*** Block opens ***

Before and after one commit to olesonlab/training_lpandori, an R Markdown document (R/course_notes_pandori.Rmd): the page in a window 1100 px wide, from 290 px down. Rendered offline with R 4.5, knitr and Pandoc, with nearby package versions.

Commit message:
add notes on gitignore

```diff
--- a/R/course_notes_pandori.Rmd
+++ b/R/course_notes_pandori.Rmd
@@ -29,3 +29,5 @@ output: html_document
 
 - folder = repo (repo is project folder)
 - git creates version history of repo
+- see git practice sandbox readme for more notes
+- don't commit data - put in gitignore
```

*** Block closes ***

> [WHAT YOU WILL DO]: Give back each record exactly, from the first line through the last.

> [YOUR SOLUTION]:
Before and after one commit to olesonlab/training_lpandori, an R Markdown document (R/course_notes_pandori.Rmd): the page in a window 1100 px wide, from 290 px down. Rendered offline with R 4.5, knitr and Pandoc, with nearby package versions.

Commit message:
add notes on gitignore

```diff
--- a/R/course_notes_pandori.Rmd
+++ b/R/course_notes_pandori.Rmd
@@ -29,3 +29,5 @@ output: html_document
 
 - folder = repo (repo is project folder)
 - git creates version history of repo
+- see git practice sandbox readme for more notes
+- don't commit data - put in gitignore
```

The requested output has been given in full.